The doctor continued to press Matt and Caroline to put the baby on an antacid drug. Finally, on the last three days of their stay in NICU, the doctor adamantly insisted on giving Timothy two oral liquid medications: Zantac and Reglan.
In addition, the doctor literally refused to release Timothy (to his own parents!) until Matt had picked up a 30-day prescription of Reglan. Matt actually had to present to medication to prove that he’d picked it up. But when he read the drug information sheet he was in for yet another shock.
Reglan doesn’t have a website, so I went to WebMD and found these “rare but very serious” side effects: signs of serious infection (high fever, severe chills), and signs of liver problems (persistent nausea/vomiting, severe stomach/abdominal pain).
And this: “This drug may infrequently cause a serious (sometimes fatal) nervous system problem (neuroleptic malignant syndrome).”
But here’s the most disturbing note, which Matt took directly from the information sheet: “Metoclopramide [Reglan] should not be used in children because of increased severe side effects.”
When Matt confronted the doctor with this, her reaction was the ultimate of arrogance.
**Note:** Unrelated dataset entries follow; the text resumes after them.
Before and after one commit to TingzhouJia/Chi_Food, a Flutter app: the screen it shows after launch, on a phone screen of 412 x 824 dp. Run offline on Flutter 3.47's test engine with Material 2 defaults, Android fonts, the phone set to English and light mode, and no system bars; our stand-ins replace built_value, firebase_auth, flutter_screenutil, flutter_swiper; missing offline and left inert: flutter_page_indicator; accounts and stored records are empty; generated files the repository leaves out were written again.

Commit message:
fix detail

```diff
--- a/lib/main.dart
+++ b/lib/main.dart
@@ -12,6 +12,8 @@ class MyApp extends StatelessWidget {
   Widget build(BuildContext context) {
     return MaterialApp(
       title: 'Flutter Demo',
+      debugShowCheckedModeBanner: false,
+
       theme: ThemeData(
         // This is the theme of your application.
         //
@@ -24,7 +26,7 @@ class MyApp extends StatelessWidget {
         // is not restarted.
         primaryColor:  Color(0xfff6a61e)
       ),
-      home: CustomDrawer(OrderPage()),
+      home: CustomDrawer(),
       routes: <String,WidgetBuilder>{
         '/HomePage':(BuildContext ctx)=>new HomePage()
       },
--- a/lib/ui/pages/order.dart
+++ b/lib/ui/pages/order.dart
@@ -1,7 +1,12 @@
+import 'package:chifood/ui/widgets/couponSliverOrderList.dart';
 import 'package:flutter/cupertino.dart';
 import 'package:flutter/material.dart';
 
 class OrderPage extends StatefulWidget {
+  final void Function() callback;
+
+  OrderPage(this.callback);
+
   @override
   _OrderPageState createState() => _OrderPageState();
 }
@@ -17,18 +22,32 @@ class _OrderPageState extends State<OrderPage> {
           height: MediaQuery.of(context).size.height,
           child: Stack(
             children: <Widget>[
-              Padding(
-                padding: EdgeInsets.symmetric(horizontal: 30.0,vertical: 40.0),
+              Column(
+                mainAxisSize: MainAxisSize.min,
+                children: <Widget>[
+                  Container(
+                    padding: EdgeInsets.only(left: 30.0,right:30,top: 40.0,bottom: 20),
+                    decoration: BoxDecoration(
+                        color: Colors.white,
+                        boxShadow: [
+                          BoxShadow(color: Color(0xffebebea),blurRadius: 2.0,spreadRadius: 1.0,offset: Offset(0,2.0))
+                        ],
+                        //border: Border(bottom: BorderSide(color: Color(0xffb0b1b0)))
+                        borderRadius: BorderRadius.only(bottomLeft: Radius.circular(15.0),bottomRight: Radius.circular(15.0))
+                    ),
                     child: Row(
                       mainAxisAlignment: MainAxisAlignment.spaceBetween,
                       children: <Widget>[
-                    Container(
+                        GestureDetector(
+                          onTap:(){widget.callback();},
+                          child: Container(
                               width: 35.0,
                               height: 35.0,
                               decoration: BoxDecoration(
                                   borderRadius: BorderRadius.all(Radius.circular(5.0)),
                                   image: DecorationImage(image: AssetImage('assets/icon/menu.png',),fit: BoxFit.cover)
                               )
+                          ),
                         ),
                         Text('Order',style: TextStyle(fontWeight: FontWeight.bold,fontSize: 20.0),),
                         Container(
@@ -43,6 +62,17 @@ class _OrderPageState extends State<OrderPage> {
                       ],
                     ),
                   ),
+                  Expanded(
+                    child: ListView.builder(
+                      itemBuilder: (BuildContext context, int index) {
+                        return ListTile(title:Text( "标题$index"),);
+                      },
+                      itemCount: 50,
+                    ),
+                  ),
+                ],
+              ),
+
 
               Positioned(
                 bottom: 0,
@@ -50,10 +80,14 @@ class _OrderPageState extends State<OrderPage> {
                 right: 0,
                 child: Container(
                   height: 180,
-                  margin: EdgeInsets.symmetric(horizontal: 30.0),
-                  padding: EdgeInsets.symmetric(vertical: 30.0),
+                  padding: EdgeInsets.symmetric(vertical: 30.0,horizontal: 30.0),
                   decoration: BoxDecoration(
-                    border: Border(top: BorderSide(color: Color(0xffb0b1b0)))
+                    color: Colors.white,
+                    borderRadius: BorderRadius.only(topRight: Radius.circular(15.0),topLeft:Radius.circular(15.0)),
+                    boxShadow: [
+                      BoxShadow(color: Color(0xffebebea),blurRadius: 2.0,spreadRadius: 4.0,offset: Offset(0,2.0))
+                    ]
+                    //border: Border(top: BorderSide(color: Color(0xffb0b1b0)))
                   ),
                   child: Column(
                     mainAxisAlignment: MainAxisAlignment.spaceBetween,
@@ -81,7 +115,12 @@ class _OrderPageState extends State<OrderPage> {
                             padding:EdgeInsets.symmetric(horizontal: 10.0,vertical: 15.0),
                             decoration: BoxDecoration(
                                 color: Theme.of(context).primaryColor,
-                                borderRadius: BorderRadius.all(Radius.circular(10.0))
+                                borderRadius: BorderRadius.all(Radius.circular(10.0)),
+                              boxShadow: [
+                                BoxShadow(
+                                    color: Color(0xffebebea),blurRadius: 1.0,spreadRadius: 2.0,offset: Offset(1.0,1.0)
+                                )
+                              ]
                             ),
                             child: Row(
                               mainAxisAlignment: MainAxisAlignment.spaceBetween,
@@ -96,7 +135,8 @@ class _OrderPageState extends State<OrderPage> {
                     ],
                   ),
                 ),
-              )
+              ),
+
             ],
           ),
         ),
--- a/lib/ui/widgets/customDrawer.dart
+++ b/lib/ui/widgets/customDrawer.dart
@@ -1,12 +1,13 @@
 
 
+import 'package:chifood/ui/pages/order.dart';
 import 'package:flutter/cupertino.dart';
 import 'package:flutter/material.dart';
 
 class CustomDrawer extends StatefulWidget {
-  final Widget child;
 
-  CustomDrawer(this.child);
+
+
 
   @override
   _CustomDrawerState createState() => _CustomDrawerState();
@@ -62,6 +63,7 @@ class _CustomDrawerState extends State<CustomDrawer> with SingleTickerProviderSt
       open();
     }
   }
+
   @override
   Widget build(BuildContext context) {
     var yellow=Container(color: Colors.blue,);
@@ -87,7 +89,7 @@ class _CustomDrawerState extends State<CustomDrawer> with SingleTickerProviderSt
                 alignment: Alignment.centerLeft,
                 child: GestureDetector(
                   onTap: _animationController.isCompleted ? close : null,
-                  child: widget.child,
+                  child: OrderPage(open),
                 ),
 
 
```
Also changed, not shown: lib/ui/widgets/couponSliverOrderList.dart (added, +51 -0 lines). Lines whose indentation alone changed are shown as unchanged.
Matt: “The doc disregarded all of these concerns, they weren’t in the ‘book she uses.’ And even though there is no evidence showing its safety or efficacy in children, which she admitted, she was insistent.”
Matt adds: “All this despite Timothy acing his ‘PH Lead and Sleep Test,’ in which they shoved a tube down his nose to test the acidity of his reflux (if any). It showed his numbers to be perfect, and they were basic, rather than acidic.”
It could hardly be more infuriating! And to top it of (yes, there’s more!) at their first appointment with their pediatrician, Matt and Caroline were told that Timothy would need to undergo periodic hearing tests because hearing loss is a potential side effect of the antibiotics. But this information was never shared with them at the hospital.
What an ordeal! But finally I’m happy to tell you that Timothy, mom, and dad are all now safe at home and everyone is doing well.
I hope you’ll share these two e-Alerts with anyone you know who’s pregnant. Parents (and ALL hospital patients) need to be diligently alert to spot dogmatic treatment decisions, which are often forced upon us when we’re most vulnerable.
“Metoclopramide Oral” WebMD, webmd.com